Also, individuals who get severance pay beyond $17,853 (40% of the average salary) won’t be able to concurrently receive unemployment compensation benefits. 

The package will save the state’s unemployment compensation system $114-million dollars next year.  However, PA borrowed over $4-billion dollars from the federal government in order to meet its UC obligations during the recession.  Gordner calls it a “good start” in paying that money back.  “We still need to do a solvency measure.  The problem with this drill was that we were under a time element and we got to the last day in order to do it.” Gordner tells us he’ll work with State Rep. Ron Miller (R-York), who chairs the House Labor & Industry Committee, to come up with a long-term solvency package. 

The House approved the final version of SB 1030 on Thursday.  The Senate did likewise on Friday.  Both votes were unanimous.  Governor Tom Corbett is expected to quickly sign the bill into law.

Mike Schmidt and Barry Bonds Baseball Cards

Poll: Phillies Win PA Pennant Race

The Phillies top the Pirates 51 – 22 in a new survey of Pennsylvania baseball fans.  It’s Quinnipiac’s first ever Pennsylvania Pennant Race poll.  “The Phillies are playing .600 ball, compared to the Pirates .500, and Pennsylvania fans are lined up with the winner,” says pollster Tim Malloy. 

It’s no surprise that fans in the southeast prefer the Phils (83%, 89% in the city).  Likewise, southwest fans prefer the Bucs (78%, 76% in Allegheny County).  What’s interesting is Central PA, which roots for the Phillies 50 -13. 

These numbers are taken from the responses of Pennsylvanians who self-identify as baseball fans.  They were asked, “What is your favorite major league baseball team?”  Behind the Phillies and Pirates, the New York Yankees came in third with 8% support.  The Mets get 3%.  The Braves, Orioles and Red Sox net 2% each among PA baseball fans. 

(In the interest of full disclosure, yes those are my baseball cards pictured above… and I root for my hometown Cleveland Indians)

Milk Marketing Board Maintains Current Dairy Price

The Pennsylvania Milk Marketing Board has acted on a request from the Pennsylvania Farm Bureau to maintain its current over-order premium price for Class I milk.

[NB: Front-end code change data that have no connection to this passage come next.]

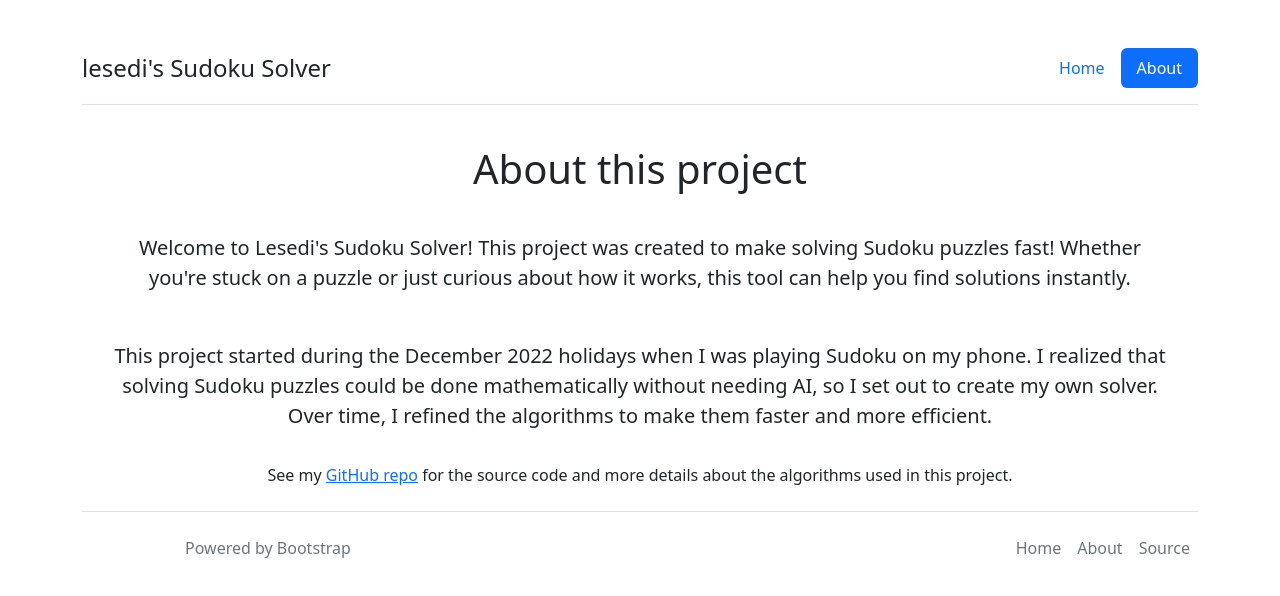
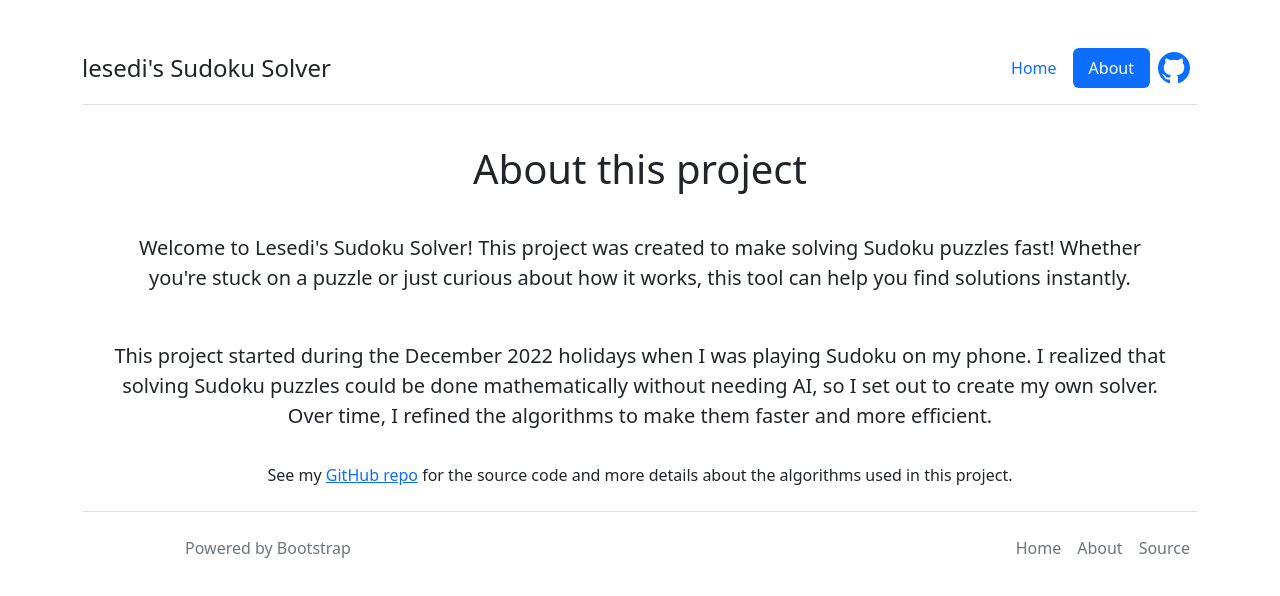
Before and after one commit to lkekana/sudoku-solver, a React (Vite) app in the folder web2/: page /about in a window 1280 px wide. Shown: the top 596 px of the page. Built offline with nearby package versions, Linux system fonts and the light colour scheme.

Commit message:
GitHub logo + link in header

```diff
--- a/web2/src/components/Header.tsx
+++ b/web2/src/components/Header.tsx
@@ -32,6 +32,24 @@
 							About
 						</NavLink>
 					</li>
+					<li className="nav-item mx-2">
+						<a
+							href="https://github.com/lkekana/sudoku-solver"
+							target="_blank"
+							rel="noopener noreferrer"
+						>
+							<svg
+								xmlns="http://www.w3.org/2000/svg"
+								width="32px"
+								height="100%"
+								fill="currentColor"
+								class="bi bi-github"
+								viewBox="0 0 16 16"
+							>
+								<path d="M8 0C3.58 0 0 3.58 0 8c0 3.54 2.29 6.53 5.47 7.59.4.07.55-.17.55-.38 0-.19-.01-.82-.01-1.49-2.01.37-2.53-.49-2.69-.94-.09-.23-.48-.94-.82-1.13-.28-.15-.68-.52-.01-.53.63-.01 1.08.58 1.23.82.72 1.21 1.87.87 2.33.66.07-.52.28-.87.51-1.07-1.78-.2-3.64-.89-3.64-3.95 0-.87.31-1.59.82-2.15-.08-.2-.36-1.02.08-2.12 0 0 .67-.21 2.2.82.64-.18 1.32-.27 2-.27s1.36.09 2 .27c1.53-1.04 2.2-.82 2.2-.82.44 1.1.16 1.92.08 2.12.51.56.82 1.27.82 2.15 0 3.07-1.87 3.75-3.65 3.95.29.25.54.73.54 1.48 0 1.07-.01 1.93-.01 2.2 0 .21.15.46.55.38A8.01 8.01 0 0 0 16 8c0-4.42-3.58-8-8-8" />
+							</svg>
+						</a>
+					</li>
 				</ul>
 			</header>
 		</div>
```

The board agreed to keep the price at $2.15 per hundredweight for the six months beginning July 1. In addition, the board will keep its current premium price add on for fuel costs in place.

Farm Bureau President Carl Shaffer says improved milk prices this year are bringing some relief to dairy farmers, who are using any net profits to pay down debt accumulated during 2009, a devastating year for most milk producers.

The Bureau asked the board earlier this month to maintain the price levels, citing the volatility of milk prices over the past three years along with consistently higher fuel, seed, fertilizer and feed costs. Dairy farmers are also concerned about the rain this spring, fearing delays in planting could affect the yield of feed crops. Pennsylvania had its wettest spring on record this year. A lower yield could force dairy farmers to buy additional feed from other sources, further increasing their costs.

Dairy farmers whose milk is produced, processed and sold in Pennsylvania for Class I fluid milk  receive the over-order premium and the premium add on based on the price of fuel.

Consumer should see no change in milk prices as a result of the action.

June is National Dairy Month.  According to the Farm Bureau,   the dairy industry produces over 40 percent of the Commonwealth’s agricultural receipts.